Arab Agreement No. 15 on Wage Determination and Protection
Arab Charter on Child Rights
Arab Declaration on Family Rights
Declaration on Childhood
Arab Charter on Human Rights
Arab Declaration on International Migration
Declaration of International Migration in the Arab Region
Cairo Declaration: Development Challenges and Population Dynamics in a Changing Arab World
Cairo Declaration: Implementing the Millennium Development Goals (MDGs) for Women and Girls: The Post-2015 Development Agenda
Regional Strategy on Protection of Arab Women: Peace and Security
Table 1 Arab Agreements, Declarations, Charters and Strategies Regarding International Migration. Source: IOM, 2015
International Organization for Migration
2011 Migration in Sudan: A Country Profile 2011. IOM Sudan Office.
2017 – 2020 IOM Middle East and North Africa Regional Strategy. IOM Regional Office for Middle East and North Africa
2019 Libya – IDP and Returnee Report 23 (November – December 2018). Displacement Tracking Matrix Libya Office.
2019 Middle East and North Africa – Monthly Regional Update (July 2019). Displacement Tracking Matrix, IOM Regional Office for Middle East and North Africa.
2019 Europe – Mixed Migration Flows to Europe Monthly Overview (August 2019). Displacement Tracking Matrix, IOM Regional Office Vienna.
2014 Fifty Years of Maghreb Emigration: How States Shaped Algerian, Moroccan and Tunisian Emigration. International Migration Institute.
De Haas, H.
2007 North African Migration Systems: Evolution, Transformations and Development Linkages. International Migration Institute, University of Oxford.
De Haas, H. et al.
2015 Conceptualizing and Measuring Migration Policy Change. Comparative Migration Studies.
Darme, M. et al.
2016 Mixed Migration Trends in Libya: Changing Dynamics and Protection Challenges. United Nations High Commissioner for Refugees Libya Office and IMPACT Initiatives.
Consortium for Applied Research on International Migration
2012 CARIM Migration Profile: Sudan. European University Institute, Robert Schuman Centre for Advanced Studies

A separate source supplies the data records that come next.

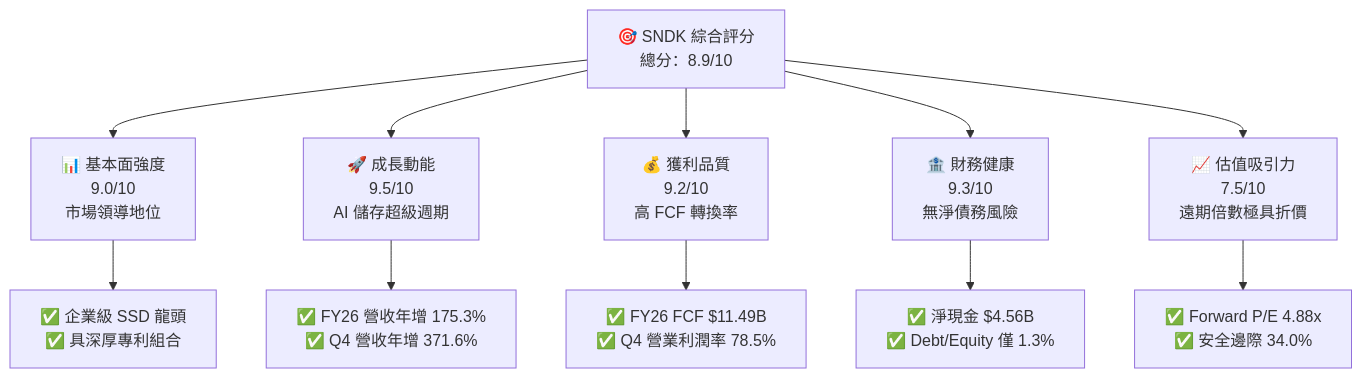
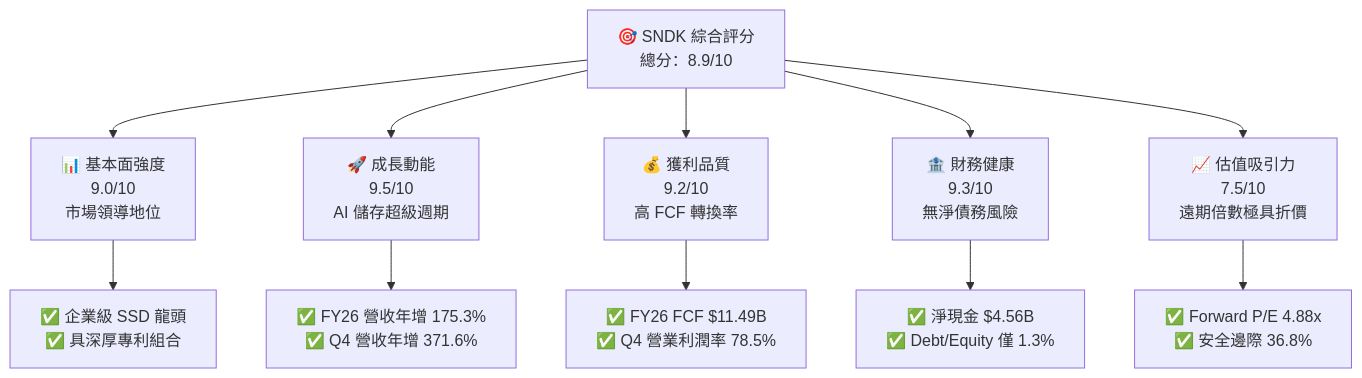
Before and after one commit to yennanliu/finance_data: the first of 15 diagrams in ai_gen_report/fundamental/sndk/fundamental_analysis_2026-10-17_gemini.md, drawn with Mermaid. The commit also changed other lines of this file and 339 other files, not shown here.

````diff
--- a/ai_gen_report/fundamental/sndk/fundamental_analysis_2026-10-17_gemini.md
+++ b/ai_gen_report/fundamental/sndk/fundamental_analysis_2026-10-17_gemini.md
@@ -60,22 +67,22 @@
 ```mermaid
 graph TD
     TICKER["🎯 SNDK 綜合評分<br/>總分：8.9/10"]
 
     F["📊 基本面強度<br/>9.0/10<br/>市場領導地位"]
     G["🚀 成長動能<br/>9.5/10<br/>AI 儲存超級週期"]
     P["💰 獲利品質<br/>9.2/10<br/>高 FCF 轉換率"]
     B["🏦 財務健康<br/>9.3/10<br/>無淨債務風險"]
     V["📈 估值吸引力<br/>7.5/10<br/>遠期倍數極具折價"]
 
     TICKER --> F
     TICKER --> G
     TICKER --> P
     TICKER --> B
     TICKER --> V
 
     F --> F1["✅ 企業級 SSD 龍頭<br/>✅ 具深厚專利組合"]
     G --> G1["✅ FY26 營收年增 175.3%<br/>✅ Q4 營收年增 371.6%"]
     P --> P1["✅ FY26 FCF $11.49B<br/>✅ Q4 營業利潤率 78.5%"]
     B --> B1["✅ 淨現金 $4.56B<br/>✅ Debt/Equity 僅 1.3%"]
-    V --> V1["✅ Forward P/E 4.88x<br/>✅ 安全邊際 34.0%"]
+    V --> V1["✅ Forward P/E 4.88x<br/>✅ 安全邊際 36.8%"]
 ```
````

2018 Destination Maghreb: Changing Migration Patterns in North Africa. Center for Strategic and International Studies. Middle East Program.
Migration Policy Centre
2016 Migration Profile: Egypt. European University Institute, Robert Schuman Centre for Advanced Studies.
Mixed Migration Centre
2019 Mixed Migration Reviews 2019. Highlights. Interviews. Essays. Data. Geneva MMC.
United Nations Economic Commission for Africa
2014 Migration in North African Development Policies and Strategies Office for North Africa.
2010 Labor and Migration From North Africa: Development Impact, Challenges and Policy Options. Chief Economist’s Office of the Middle East and North Africa Region of the World Bank.
Zohry, A. et al.
2003 Contemporary Egyptian Migration: An Overview of Voluntary and Forced Migration. Forced Migration and Refugee Studies Programme. American University in Cairo.
- 2. Maghreb countries include only Algeria, Morocco, and Tunisia.
- 3. Saudi Arabia, Kuwait, the United Arab Emirates, Qatar, Bahrain and Oman, see: https://www.gcc-sg.org/en-us/AboutGCC/MemberStates/Pages/Home.aspx